L: One thing that has been on my mind lately, with regards to being transgender, is how much they try to define you based on one facet of who you are. I mean, yes I am transgender, but that's not all that I am. Instantly, people ask, "Why aren't you like this or that, why don't you like this lacy dress?" Single facets of people are not the whole picture, so I would like to see that more acknowledged.
K: Am I the only one of your female friends who wants to help you look more girlish?
L: One other, but you are better at it. You're much more girlish than her, she is one of those "more like a guy" in interests people.
K: When I was doing your hair I was hoping that you had someone better at it than me helping you. I felt like I was making you in my own image and I am no L. Ron Hubbard playing god here—I don't know how to help you be the girl version of you, I only know how to make you the girl version of me.
L: You can support me, that's good enough. And you have.
K: Do you have any questions for me, like what it's like to have a vagina? [Here I claimed not to get distracted by my vagina but then went on talking about vaginas for another paragraph.]
L: Do you know how to hide really dark hair when you have really pale skin?
K: No, it's a problem. I get random chin hair or moles and I get embarrassed. I don't know how to hide it. I just try not to have sex with people who would care. I also recently gave up shaving my legs because I was doing it to meet some beauty standard that men don't have to meet, so I said forget it. If somebody can't be bothered to love me with hairy legs, it's not even worth it.
L: I actually, when shaving my legs, have trouble with the back of ankles/Achilles tendon. Dry skin makes it skip.
K: It depends on where in the leg and how your bones meet your skin. I know a lot of women apply moisturizer out of the shower as the shower takes moisture out of your skin. Before and after for a better shave. I actually have the most trouble with a fresh razor. Most advice people will give you says the opposite is true, that you will cut yourself more with a dull razor. Your beauty regime has to be custom tailored to your needs, I guess. The flexible re-usable razors are generally better.
K: What did you look up when you first realized you were transgender?
L: I looked at clothing, local treatment options, surgeries, breast forms. I didn't know much before then about how a bra is sized and how things are cut and worn.
K: What are breast forms?
L: They are like prosthetic breasts. There are many options for filling out a bra. You can have a realistic bust for about $80.
K: That's affordable. You could get those.
L: Well, I could ask for them. But I need a straightening iron for Christmas already.
K: I would rather have tits between the two.

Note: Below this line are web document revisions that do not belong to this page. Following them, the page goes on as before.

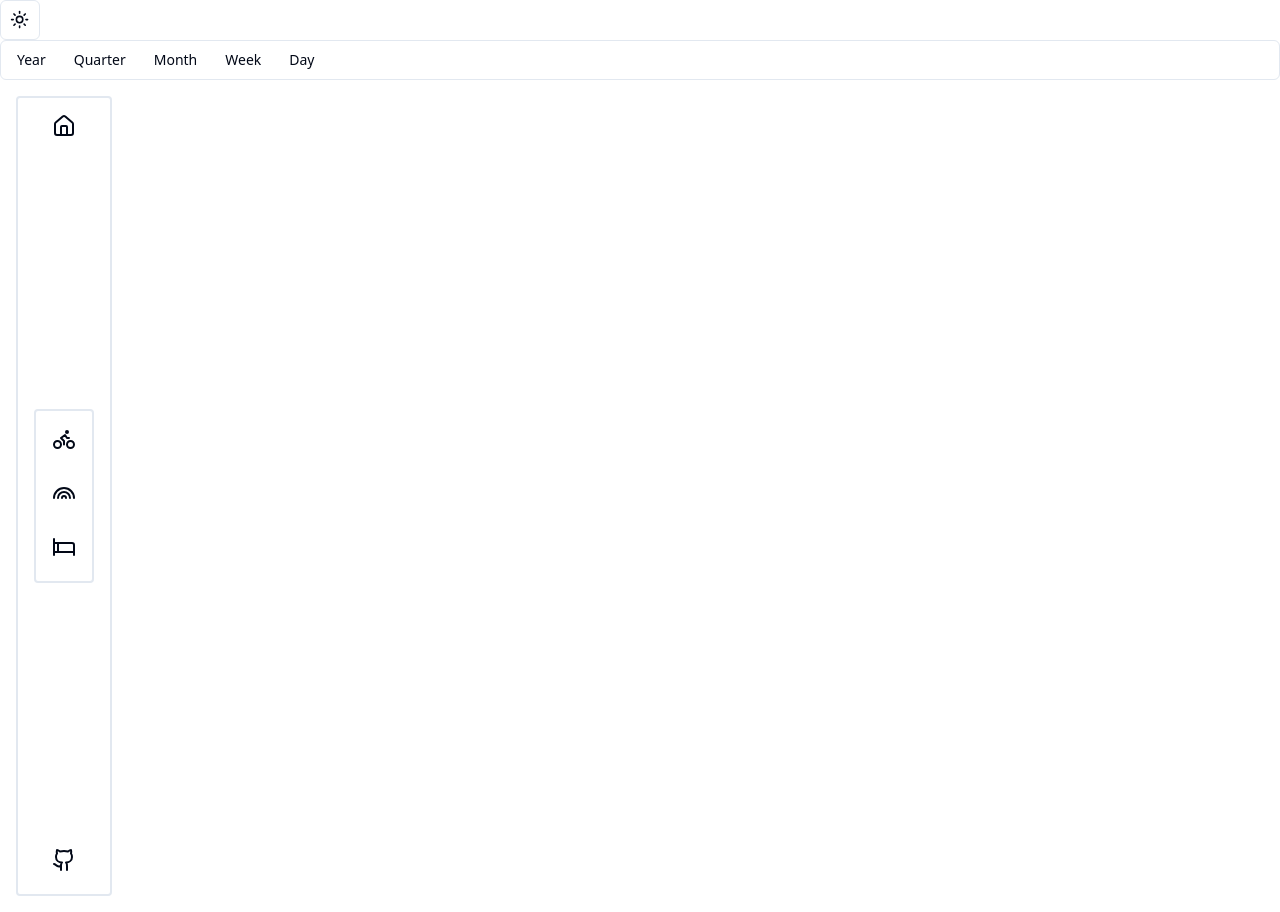
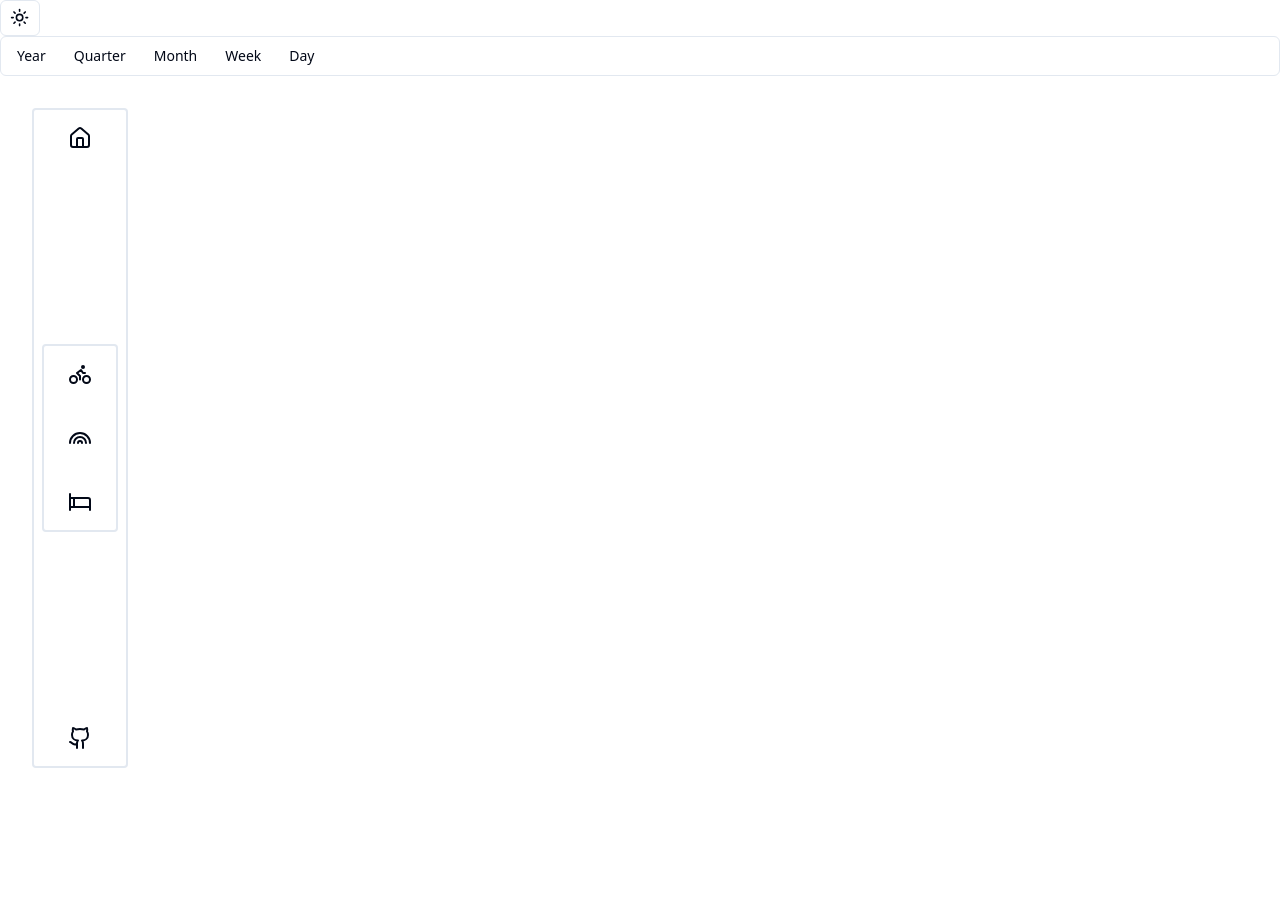
Before and after one commit to realalexis/FrontLifeSheet, a React (Vite) app: page / in a window 1280 px wide. After the commit the page ends 800 px from the top, so only its background shows below. Built offline with nearby package versions, Linux system fonts and the light colour scheme.

Commit message:
sidebar fix

```diff
--- a/src/App.tsx
+++ b/src/App.tsx
@@ -14,11 +14,8 @@ const App = () =>{
     return (
         <ThemeProvider>
             <Router>
-                <div>
+                <div className="h-screen flex flex-col">
                     <ModeToggle />
-                    {/* <GraphPanel /> */}
-                    {/* <Button>Click me</Button> */}
-
                     <Menubar>
                         <MenubarMenu>
                             <MenubarTrigger>Year</MenubarTrigger>
@@ -28,7 +25,7 @@ const App = () =>{
                             <MenubarTrigger>Day</MenubarTrigger>
                         </MenubarMenu>
                     </Menubar>
-                    <div className="flex">
+                    <div className="flex h-full overflow-y-auto p-8">
                         <Sidebar />
 
                         <Routes>
--- a/src/components/Sidebar.tsx
+++ b/src/components/Sidebar.tsx
@@ -14,26 +14,32 @@ import {
     TooltipProvider,
     TooltipTrigger,
 } from "@/components/ui/tooltip"
+import {Button} from "@/components/ui/button.tsx";
 
 export const Sidebar = () => {
+
     return(
         <TooltipProvider>
-            <nav className="h-screen rounded-sm border-2  p-4 m-4 flex flex-col justify-between items-center">
+            <nav className="h-full rounded-sm border-2  p-2 flex flex-col justify-between items-center">
                 <NavLink to="/home">
                     <Tooltip>
                         <TooltipTrigger>
-                            <Home/>
+                            <Button variant={"ghost"}>
+                                <Home/>
+                            </Button>
                         </TooltipTrigger>
                         <TooltipContent>
                             <p>Home</p>
                         </TooltipContent>
                     </Tooltip>
                 </NavLink>
-                <div className="flex flex-col  rounded-sm border-2 p-4 gap-6">
+                <div className="flex flex-col  rounded-sm border-2 p-2 gap-6">
                     <NavLink to="/sport">
                         <Tooltip>
                             <TooltipTrigger>
-                                <Bike/>
+                                <Button variant={"ghost"}>
+                                    <Bike/>
+                                </Button>
                             </TooltipTrigger>
                             <TooltipContent>
                                 <p>Sport</p>
@@ -43,7 +49,9 @@ export const Sidebar = () => {
                     <NavLink to="/mood">
                         <Tooltip>
                             <TooltipTrigger>
-                                <Rainbow/>
+                                <Button variant={"ghost"}>
+                                    <Rainbow/>
+                                </Button>
                             </TooltipTrigger>
                             <TooltipContent>
                                 <p>Mood</p>
@@ -53,7 +61,9 @@ export const Sidebar = () => {
                     <NavLink to="/sleep">
                         <Tooltip>
                             <TooltipTrigger>
-                                <Bed />
+                                <Button variant={"ghost"}>
+                                    <Bed/>
+                                </Button>
                             </TooltipTrigger>
                             <TooltipContent>
                                 <p>Sleep</p>
@@ -65,7 +75,9 @@ export const Sidebar = () => {
                 <NavLink to="https://github.com/realalexis/FrontLifeSheet">
                     <Tooltip>
                         <TooltipTrigger>
-                            <Github/>
+                            <Button variant={"ghost"}>
+                                <Github />
+                            </Button>
                         </TooltipTrigger>
                         <TooltipContent>
                             <p>Github</p>
```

The thing I take away from our conversation, reading over the notes a month later, is that it's a lot harder to read about her fears for her safety than I thought it would be. Your depression affects your friendships more than your gender, I think—so, to my mind, that has always been her "real" problem, the thing that needs to get "fixed" first. Because how will our lives be different after she transitions? She might take longer changing into dry clothes after we get out of the hot-tub (one-pieces are so hard to get off), but probably we're still just going to sit around drinking Scotch and doing stupid thought experiments. If she were less depressed, maybe she'd have a job and she could be the one buying the Scotch!
But when I stopped and really considered that she's afraid attempting to become more herself might get her killed, it's a whole lot harder to be certain that I have any kind of insight into her inner workings. I'm depressed and I'm scared for her, too. Part of me wants to turn to Google, to be armed with the facts—to know her statistical odds of getting stabbed as she transitions—to smugly say, "The risks are overblown! This is what you can do to minimize your chances of getting hurt!" But the other part of me thinks that's just as irresponsible. She isn't the problem.
I wish I could fix the whole world first, so she could get the body she deserves without any dangers at all. I guess she does, too—and welcome back aboard the Depression Express.